Joao Moreira’s 168 winners – more than twice the number of the next best rider – would indicate that his performance in 2015-16 was something of a one-man show, but the season had its share of star cameos and even a new leading lady to keep things interesting.

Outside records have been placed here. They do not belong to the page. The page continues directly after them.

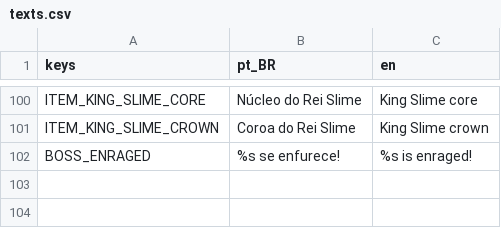
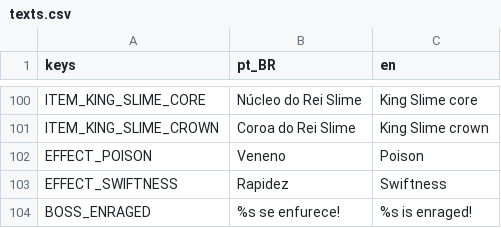
Before and after one commit to joaovictormendessilva/2d-isometric, a CSV file: data/i18n/texts.csv, drawn as a sheet; only a part is shown, gaps mark what is left out; the diff names each change by its address in the sheet, - before the commit and + after, or states it on an @@ line.

Commit message:
Stage G1a: data-driven status effects (buffs and debuffs) applied by the host, synced to clients and saved

```diff
--- a/data/i18n/texts.csv
+++ b/data/i18n/texts.csv
+row 102: EFFECT_POISON | Veneno | Poison
+row 103: EFFECT_SWIFTNESS | Rapidez | Swiftness
```
Also changed, not shown: 27 other files.
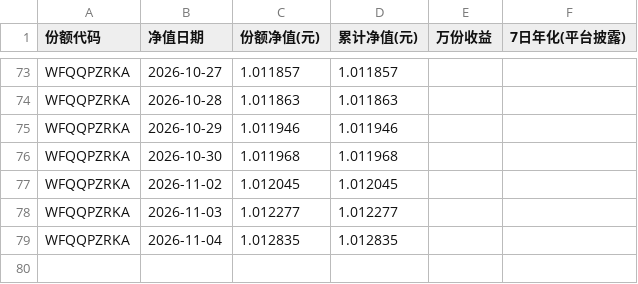
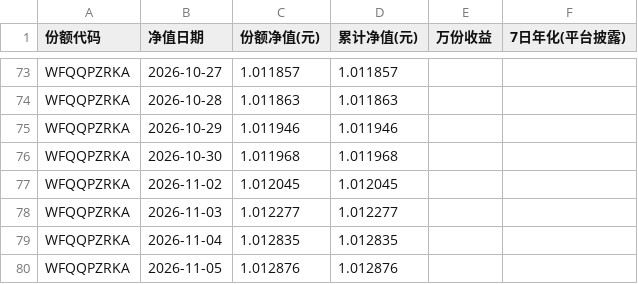
Before and after one commit to Pululu-515/licai-tracker, a CSV file: data/archive/Z7001026000529.csv, drawn as a sheet; only a part is shown, gaps mark what is left out; the diff names each change by its address in the sheet, - before the commit and + after, or states it on an @@ line.

```diff
--- a/data/archive/Z7001026000529.csv
+++ b/data/archive/Z7001026000529.csv
+row 80: WFQQPZRKA | 2026-11-05 | 1.012876 | 1.012876
```
Also changed, not shown: data/archive/Z7001026000481.csv, data/archive/Z7001126000218.csv, 16 other files.
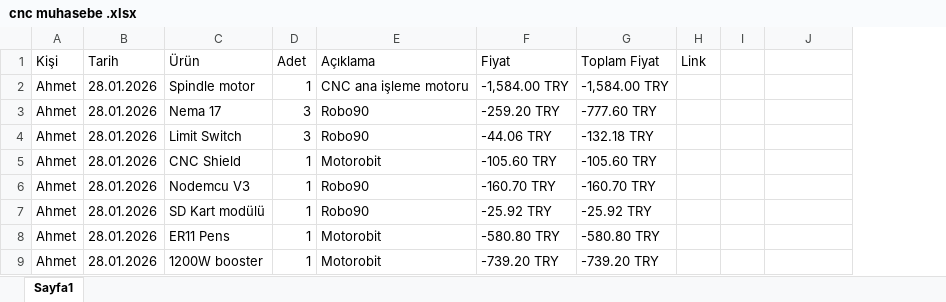
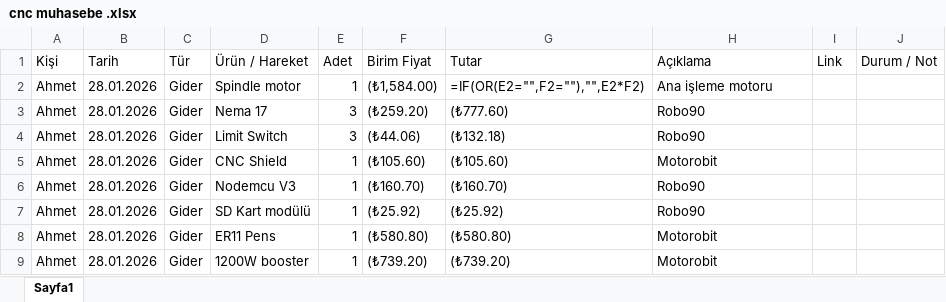
Before and after one commit to callisto1232/basic-cnc, an Excel workbook: docs/Muhasebe/cnc muhasebe .xlsx, sheet Sayfa1, drawn as a sheet; only a part is shown; values as stored, in another font and other column widths than the file's, no cell formats; formulas without a stored value are shown as written; charts and pictures not drawn; removed rows and columns are numbered as before the commit, all else as after; the diff covers the shown part only; the diff names each change by its address in the sheet, - before the commit and + after, or states it on an @@ line.

```diff
--- a/docs/Muhasebe/cnc muhasebe .xlsx (sheet Sayfa1)
+++ b/docs/Muhasebe/cnc muhasebe .xlsx (sheet Sayfa1)
+column C (Tür), rows 2-9: all Gider
+column F (Birim Fiyat), rows 2-9: (₺1,584.00) | (₺259.20) | (₺44.06) | (₺105.60) | (₺160.70) | (₺25.92) | (₺580.80) | (₺739.20)
+column G (Tutar), rows 2-9: =IF(OR(E2="",F2=""),"",E2*F2) | (₺777.60) | (₺132.18) | (₺105.60) | (₺160.70) | (₺25.92) | (₺580.80) | (₺739.20)
-column F (Fiyat), rows 2-9: -1,584.00 TRY | -259.20 TRY | -44.06 TRY | -105.60 TRY | -160.70 TRY | -25.92 TRY | -580.80 TRY | -739.20 TRY
-column G (Toplam Fiyat), rows 2-9: -1,584.00 TRY | -777.60 TRY | -132.18 TRY | -105.60 TRY | -160.70 TRY | -25.92 TRY | -580.80 TRY | -739.20 TRY
-column I, empty
-D1: Ürün
+D1: Ürün / Hareket
-J1: (empty)
+J1: Durum / Not
-H2 (Açıklama): CNC ana işleme motoru
+H2 (Açıklama): Ana işleme motoru
```
Also changed, not shown: 19 added rows, 965 removed rows and 16 edited cells elsewhere in this sheet, cell formats, charts or pictures, 2 other files.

Moreira’s record-breaking feats took a step from ridiculous to absurd – he smashed through his own mark for wins in a season and his mounts took home a record HK$178,829,948 in prize money, and his freakish talents even created a viral video moment with his circus-like effort to recover a lost twirling whip out of thin air on Sun Jewellery in November.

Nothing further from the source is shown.